People say Soleimani deserved death for taking so many lives. Do we really want to go down that road? If the death toll from the administration’s dismantling of health care and environmental protections should produce more fatalities than those caused by the Iranian general, what then would Trump deserve? 

We must say no to murder, and no to war. State-sponsored assassination is both repugnant and counterproductive. And military violence has become virtually obsolete as an instrument of national policy, as we have seen over the last three decades of endless and fruitless conflict. Will we never learn?

Twenty-nine years ago this month, I preached against Desert Storm, four days after we began to assault Iraq with the terrifying technology of “shock and awe.” It was not a popular sermon––over 80% of Americans took the opposite view.

I cited a declaration of the Anglican conference of bishops in 1978: “War as a matter of settling disputes is incompatible with the teaching and example of our Lord Jesus Christ. The use of modern technology of war is the most striking example of corporate sin and the prostitution of God’s gifts.” But in 1991 our country was in love with our sophisticated weapons, and people were intoxicated by the smell of victory. 

For those who watched Desert Storm on television, it seemed like a video game. The “enemy” were just blips on the screen, bloodless and abstract, vaporized by noisy explosions. In my sermon, I tried to humanize the conflict: 

In Baghdad’s art center, there is a painting of Jesus, gazing at the world around him with an expression of profound sadness and pain. He wears a Palestinian scarf around his neck and he is handcuffed.

If a Christian bomber pilot knew Christ was in Baghdad, would he deliver his payload? Of course, war is not run by the personally motivated decisions of soldiers. War is organized from above. Soldiers just play their assigned part. But they can only function as long as the enemy remains a mere target, rather than a brother or a sister. They must practice indifference to the stories of their victims. Don’t see. Don’t feel.

But you and I cannot let this war be a video game. Instead, let us see and know that it is Christ being crucified in every victim. Let us watch Christ’s hands being pierced; let us hear his cry of anguish. Let us witness the Madonna and Child blown to bits in the air raid. 

As I said, it was not my most popular sermon. 

We pray every day to be delivered from evil. May that be so in our present danger. But if war comes, may we have the courage and the faith to choose Christ over the “powers” of this world, and say no to the violence. As Martin Luther King reminded us, “Our ultimate end must be the creation of the beloved community.” Ironically, Desert Storm began on Martin Luther King Day, seeming to mock the way of nonviolence. But faith takes the long view. Violence has no future. 

Today I give you the choice of life or death, blessing or curse. Choose life.

                         –– Deuteronomy 30:19 

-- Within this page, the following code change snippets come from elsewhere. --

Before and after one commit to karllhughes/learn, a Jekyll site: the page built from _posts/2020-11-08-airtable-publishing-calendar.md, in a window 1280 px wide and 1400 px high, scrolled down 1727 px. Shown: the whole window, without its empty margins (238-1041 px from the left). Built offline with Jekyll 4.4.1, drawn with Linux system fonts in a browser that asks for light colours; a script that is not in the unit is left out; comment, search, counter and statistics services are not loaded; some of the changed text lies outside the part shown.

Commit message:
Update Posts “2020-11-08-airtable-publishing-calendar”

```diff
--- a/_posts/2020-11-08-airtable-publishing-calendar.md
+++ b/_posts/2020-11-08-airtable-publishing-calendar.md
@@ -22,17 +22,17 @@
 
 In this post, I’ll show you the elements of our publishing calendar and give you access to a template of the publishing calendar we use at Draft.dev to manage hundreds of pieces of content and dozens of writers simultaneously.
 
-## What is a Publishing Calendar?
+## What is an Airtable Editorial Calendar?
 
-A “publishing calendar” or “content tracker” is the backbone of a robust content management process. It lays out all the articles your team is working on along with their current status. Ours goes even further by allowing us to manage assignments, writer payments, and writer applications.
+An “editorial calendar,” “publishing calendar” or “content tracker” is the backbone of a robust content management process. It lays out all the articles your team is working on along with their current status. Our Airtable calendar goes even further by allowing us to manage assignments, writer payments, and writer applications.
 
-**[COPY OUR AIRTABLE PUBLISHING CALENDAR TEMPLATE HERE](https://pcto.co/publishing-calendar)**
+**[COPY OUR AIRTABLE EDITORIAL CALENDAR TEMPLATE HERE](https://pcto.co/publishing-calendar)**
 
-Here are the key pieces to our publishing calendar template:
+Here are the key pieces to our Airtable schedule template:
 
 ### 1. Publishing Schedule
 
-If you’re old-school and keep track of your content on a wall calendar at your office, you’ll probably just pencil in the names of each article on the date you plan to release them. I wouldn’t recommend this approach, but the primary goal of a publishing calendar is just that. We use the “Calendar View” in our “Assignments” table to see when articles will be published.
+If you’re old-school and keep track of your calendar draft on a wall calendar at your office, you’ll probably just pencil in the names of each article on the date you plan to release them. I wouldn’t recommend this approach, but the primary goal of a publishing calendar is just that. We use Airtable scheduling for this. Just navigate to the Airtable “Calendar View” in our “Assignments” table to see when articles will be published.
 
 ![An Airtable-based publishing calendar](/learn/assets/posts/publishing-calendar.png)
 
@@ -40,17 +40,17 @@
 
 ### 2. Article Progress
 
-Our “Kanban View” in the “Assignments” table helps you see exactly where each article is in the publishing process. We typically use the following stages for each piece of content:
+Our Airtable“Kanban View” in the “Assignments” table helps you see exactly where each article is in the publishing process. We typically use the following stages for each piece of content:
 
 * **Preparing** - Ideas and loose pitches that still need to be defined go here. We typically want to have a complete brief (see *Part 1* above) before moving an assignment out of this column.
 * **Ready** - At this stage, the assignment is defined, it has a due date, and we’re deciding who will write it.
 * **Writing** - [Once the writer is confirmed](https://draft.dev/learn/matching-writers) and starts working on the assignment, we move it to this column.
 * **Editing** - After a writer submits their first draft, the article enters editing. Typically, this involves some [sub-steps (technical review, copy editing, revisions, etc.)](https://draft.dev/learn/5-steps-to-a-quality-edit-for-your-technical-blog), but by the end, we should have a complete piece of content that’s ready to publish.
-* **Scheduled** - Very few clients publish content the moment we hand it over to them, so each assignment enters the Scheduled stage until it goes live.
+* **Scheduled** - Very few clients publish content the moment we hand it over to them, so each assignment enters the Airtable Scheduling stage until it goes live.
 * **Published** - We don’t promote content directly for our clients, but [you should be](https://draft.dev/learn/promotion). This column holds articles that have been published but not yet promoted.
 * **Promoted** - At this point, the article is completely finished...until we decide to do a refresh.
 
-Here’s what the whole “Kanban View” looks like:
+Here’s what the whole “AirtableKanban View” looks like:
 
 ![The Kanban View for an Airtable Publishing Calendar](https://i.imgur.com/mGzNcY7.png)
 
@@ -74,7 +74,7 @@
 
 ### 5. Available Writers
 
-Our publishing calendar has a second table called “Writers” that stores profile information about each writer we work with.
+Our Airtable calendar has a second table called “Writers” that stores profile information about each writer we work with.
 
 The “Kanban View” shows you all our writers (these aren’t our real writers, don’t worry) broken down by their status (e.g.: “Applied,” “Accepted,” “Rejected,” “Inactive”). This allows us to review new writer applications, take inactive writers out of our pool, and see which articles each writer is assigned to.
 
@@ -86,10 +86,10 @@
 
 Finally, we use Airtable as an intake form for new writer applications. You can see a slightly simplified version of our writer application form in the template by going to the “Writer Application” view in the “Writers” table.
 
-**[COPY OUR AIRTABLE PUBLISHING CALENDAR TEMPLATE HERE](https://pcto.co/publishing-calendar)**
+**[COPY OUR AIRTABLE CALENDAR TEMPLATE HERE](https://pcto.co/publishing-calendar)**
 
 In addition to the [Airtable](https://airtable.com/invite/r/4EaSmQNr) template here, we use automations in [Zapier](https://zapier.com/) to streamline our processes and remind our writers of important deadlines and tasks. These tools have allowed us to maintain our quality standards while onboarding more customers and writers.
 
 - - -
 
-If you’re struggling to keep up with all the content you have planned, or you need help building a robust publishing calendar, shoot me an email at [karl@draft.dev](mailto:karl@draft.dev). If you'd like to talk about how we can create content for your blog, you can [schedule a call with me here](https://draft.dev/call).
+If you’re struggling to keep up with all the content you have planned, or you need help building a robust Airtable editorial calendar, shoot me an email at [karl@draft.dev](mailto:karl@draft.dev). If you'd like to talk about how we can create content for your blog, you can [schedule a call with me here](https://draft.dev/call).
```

Festo Kivengere, the Ugandan bishop whose people suffered greatly under the unspeakably barbaric rule of Idi Amin, was once asked: “If you were sitting in Idi Amin’s office with a gun in your hand, what would you do?”

“I would give him the gun, “Kivengere replied. “I would tell him, ‘This is your weapon. My weapon is love.’”